Next. What is reality? Once, and once only, Beckett allows the narrative to drift right inside a different science fiction trope. It happens to be Ben, out on a trip to a village in the jungle, who is the one to find the crashed plane. Unaccountably (and implausibly), there’s still some life in poor Zig’s body… but it’s Ben’s perception of what’s happening that is the point here. It isn’t at all clear why it should happen at just this moment, but Ben finds himself in The Matrix. What is described, as his visual field is replaced by diagrammatic forms of everything, including even his own limbs, is precisely what the Keanu Reeves character sees in the movie when he starts to see that his ‘reality’ is merely an illusion. The Matrix relies on a what-if mind game of Descartes’s: what if our view of the world were to be proved no more than an illusion created by demons? In the movie, they are extra-terrestrials. In this novel, who knows? But, in case we’re wondering if there really is a link, Beckett even uses the word ‘matrix’ at least once to describe what’s going on. Go figure.
Or don’t. There are ideas in this book but, honestly, few if any that we haven’t come across before. The moral conundrums are often old chestnuts. Isn’t the reality we see, as (I think) Jael says, just the shadow of a shadow on the cave wall? (Thanks, Plato, you can come again.) As Ben wonders about what he really did get up to in Nus, if there are no constraints on our behaviour, are we capable of doing absolutely anything at all?

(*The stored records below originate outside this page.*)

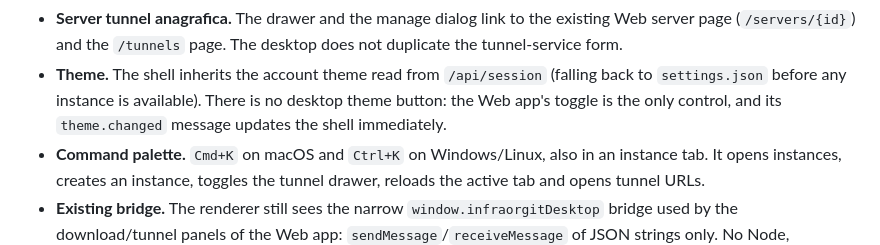
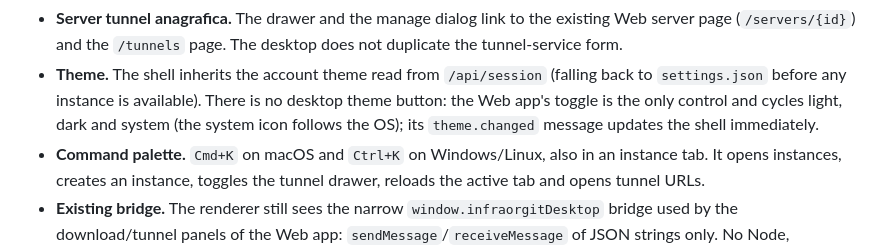
Before and after one commit to SenseiKiritof/InfraOrgITDesktop, a Markdown page: prototype-electron/README.md, the part around one of its changes. Drawn GitHub-style.

Commit message:
docs: show the system theme icon in the desktop shots

```diff
--- a/prototype-electron/README.md
+++ b/prototype-electron/README.md
@@ -47,8 +47,9 @@ The screenshots use fictitious demo instances, servers and tunnels.
   desktop does not duplicate the tunnel-service form.
 - **Theme.** The shell inherits the account theme read from `/api/session`
   (falling back to `settings.json` before any instance is available). There is
-  no desktop theme button: the Web app's toggle is the only control, and its
-  `theme.changed` message updates the shell immediately.
+  no desktop theme button: the Web app's toggle is the only control and cycles
+  light, dark and system (the system icon follows the OS); its `theme.changed`
+  message updates the shell immediately.
 - **Command palette.** `Cmd+K` on macOS and `Ctrl+K` on Windows/Linux, also in
   an instance tab. It opens instances, creates an instance, toggles the tunnel
   drawer, reloads the active tab and opens tunnel URLs.
```
Also changed, not shown: other parts of prototype-electron/README.md (+1 -1 lines), README.md (+3 -2 lines), docs/DEVELOPMENT.md (+4 -3 lines), docs/screenshots/electron-instance.png, docs/screenshots/electron-tunnels.png, docs/screenshots/electron-web-tunnels.png, 1 other file.
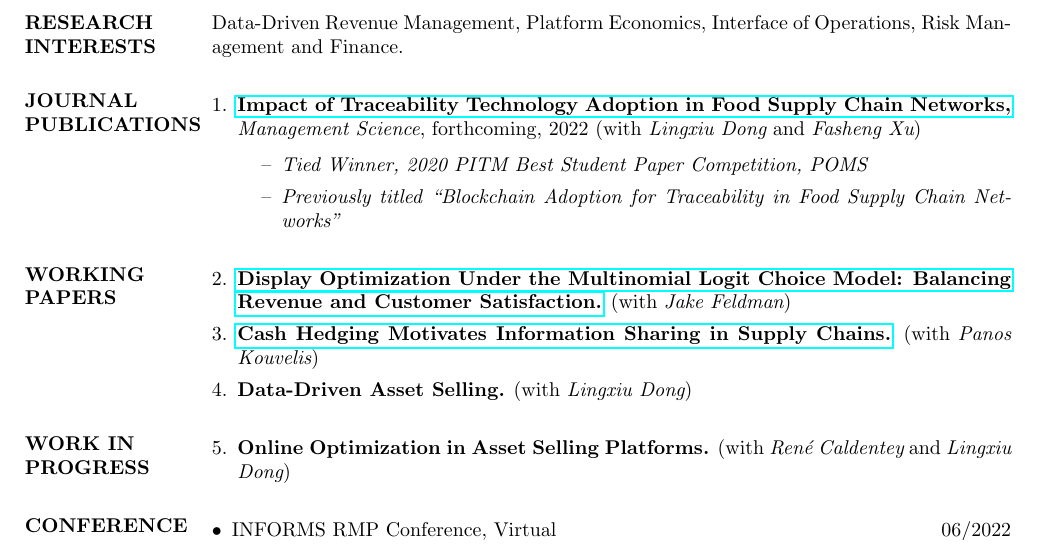
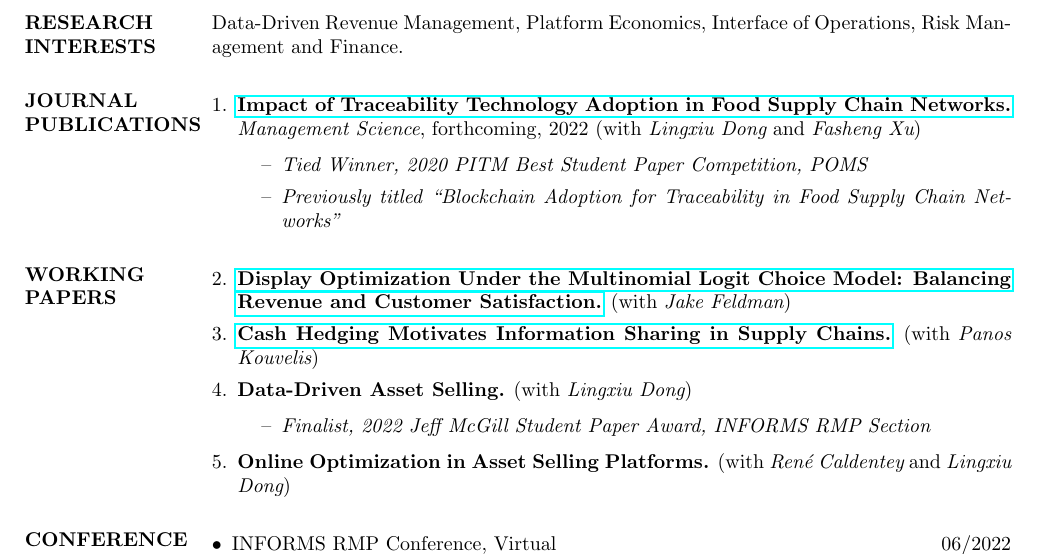
Before and after one commit to jiang-puping/jiang-puping.github.io, a LaTeX CV (Jiang_Puping_CV.tex): part of page 1 of 3, cut so that both start at the same text. Compiled offline with pdfLaTeX.

Commit message:
cv update

```diff
--- a/Jiang_Puping_CV.tex
+++ b/Jiang_Puping_CV.tex
@@ -114,14 +114,17 @@
         \item \href{https://papers.ssrn.com/sol3/papers.cfm?abstract_id=3909033}{\textbf{Display Optimization Under the Multinomial Logit Choice Model: Balancing Revenue and Customer Satisfaction.}} (with {\it Jake Feldman})
         \item \href{https://papers.ssrn.com/sol3/papers.cfm?abstract_id=3936170}{\textbf{Cash Hedging Motivates Information Sharing in Supply Chains.}} (with {\it Panos Kouvelis})
         \item \textbf{Data-Driven Asset Selling.} (with {\it Lingxiu Dong})
+            \begin{itemize}
+                \item[--] {\it Finalist, 2022 Jeff McGill Student Paper Award, INFORMS RMP Section}
+            \end{itemize}
+        \item \textbf{Online Optimization in Asset Selling Platforms.} (with {\it Ren\'{e} Caldentey} and {\it Lingxiu Dong})
     \end{enumerate}
 
 
-    \section{WORK IN PROGRESS}
- %\itemsep -2pt % Reduce space between items
-    \begin{enumerate}[resume,leftmargin=*]
-        \item \textbf{Online Optimization in Asset Selling Platforms.} (with {\it Ren\'{e} Caldentey} and {\it Lingxiu Dong})
-    \end{enumerate}
+    %\section{WORK IN PROGRESS}
+    %%\itemsep -2pt % Reduce space between items
+    %\begin{enumerate}[resume,leftmargin=*]
+    %\end{enumerate}
 
 
 
```
Also changed, not shown: Jiang_Puping_CV.pdf, Jiang_Puping_CV.tex (3 more changed lines), 5 other files.
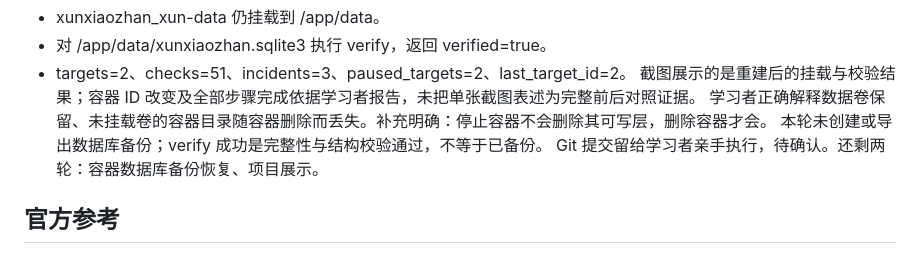
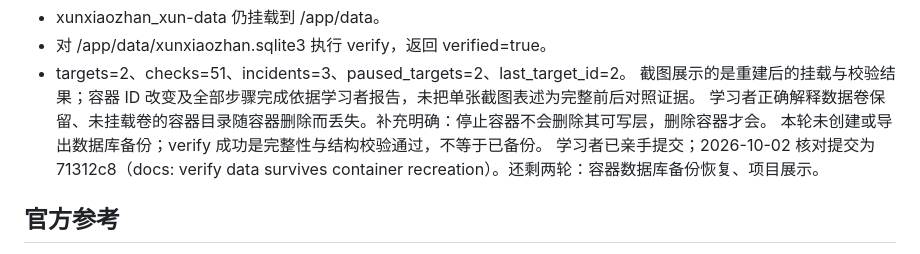
Before and after one commit to rubishma/xunxiaozhan, a Markdown page: docs/stage-12-container-data.md, the part around the change. GitHub-like rendering.

```diff
--- a/docs/stage-12-container-data.md
+++ b/docs/stage-12-container-data.md
@@ -116,7 +116,7 @@ $beforeId -ne $afterId
 截图展示的是重建后的挂载与校验结果；容器 ID 改变及全部步骤完成依据学习者报告，未把单张截图表述为完整前后对照证据。
 学习者正确解释数据卷保留、未挂载卷的容器目录随容器删除而丢失。补充明确：停止容器不会删除其可写层，删除容器才会。
 本轮未创建或导出数据库备份；verify 成功是完整性与结构校验通过，不等于已备份。
-Git 提交留给学习者亲手执行，待确认。还剩两轮：容器数据库备份恢复、项目展示。
+学习者已亲手提交；2026-10-02 核对提交为 71312c8（docs: verify data survives container recreation）。还剩两轮：容器数据库备份恢复、项目展示。
 
 ## 官方参考
 
```
Also changed, not shown: README.md (+2 -1 lines), docs/stage-13-container-backup.md (added, +130 -0 lines).
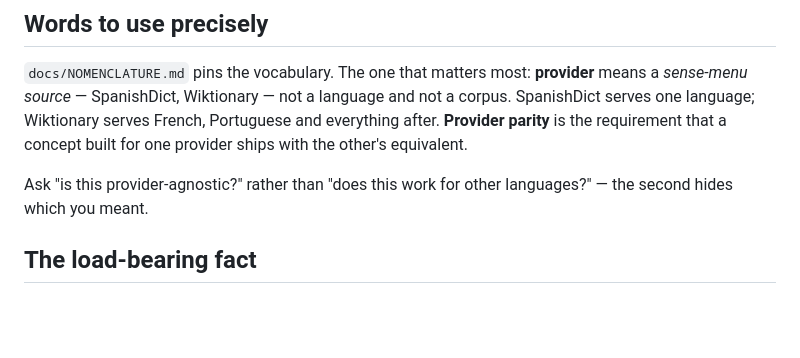
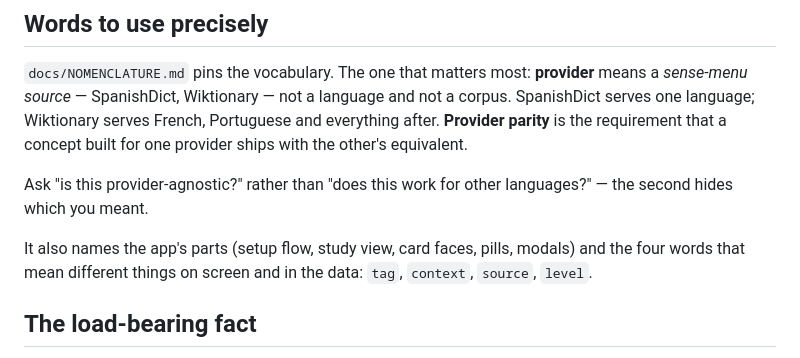
Before and after one commit to RabbiJoshy/Fluency-Next, a Markdown page: CLAUDE.md, the part around the change. Rendered like a GitHub page; blank space fills up the shorter version.

```diff
--- a/CLAUDE.md
+++ b/CLAUDE.md
@@ -35,6 +35,10 @@ that a concept built for one provider ships with the other's equivalent.
 
 Ask "is this provider-agnostic?" rather than "does this work for other
 languages?" — the second hides which you meant.
+
+It also names the app's parts (setup flow, study view, card faces, pills,
+modals) and the four words that mean different things on screen and in the data:
+`tag`, `context`, `source`, `level`.
 
 ## The load-bearing fact
 
```
Also changed, not shown: docs/NOMENCLATURE.md (+104 -0 lines).
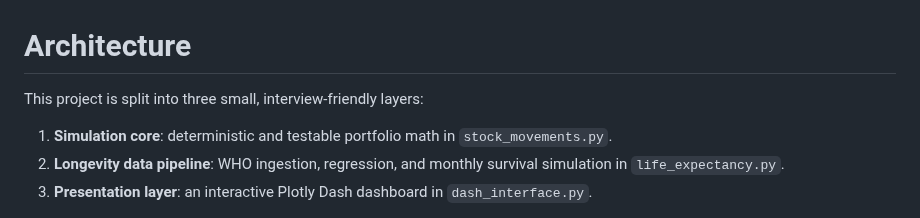
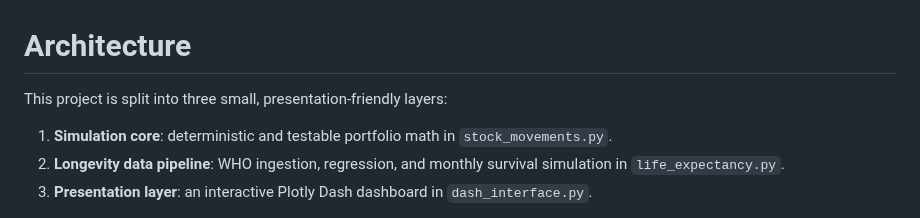
Before and after one commit to DavidPrivateProjects/Retirement_Portfolio_Payout_Simulation, a Markdown page: docs/ARCHITECTURE.md, the part around the change. GitHub-like rendering.

```diff
--- a/docs/ARCHITECTURE.md
+++ b/docs/ARCHITECTURE.md
@@ -1,6 +1,6 @@
 # Architecture
 
-This project is split into three small, interview-friendly layers:
+This project is split into three small, presentation-friendly layers:
 
 1. **Simulation core**: deterministic and testable portfolio math in
    `stock_movements.py`.
```
Also changed, not shown: README.md (+14 -7 lines), docs/business_value_slides.md (added, +50 -0 lines), docs/solution_engineer_interview_slides.md (deleted, +0 -34 lines), docs/assets/business_value_demographic_risk.png (added), docs/assets/business_value_failure_sensitivity.png (added), docs/assets/business_value_matrix.png (added), docs/assets/solution_engineer_business_value_matrix.png (deleted), docs/assets/solution_engineer_failure_sensitivity.png (deleted), 5 other files.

Most basic of all, if there is no god like the Christian God we’ve stopped believing in, or the locals’ own ‘Iya’, what is to stop us from doing evil when nobody’s going to find out? (And yes, this is really a conversation Ben has with some of the residents.)
And if there’s anybody reading this who wasn’t asking these questions when they were very much younger than they are now… what were you doing?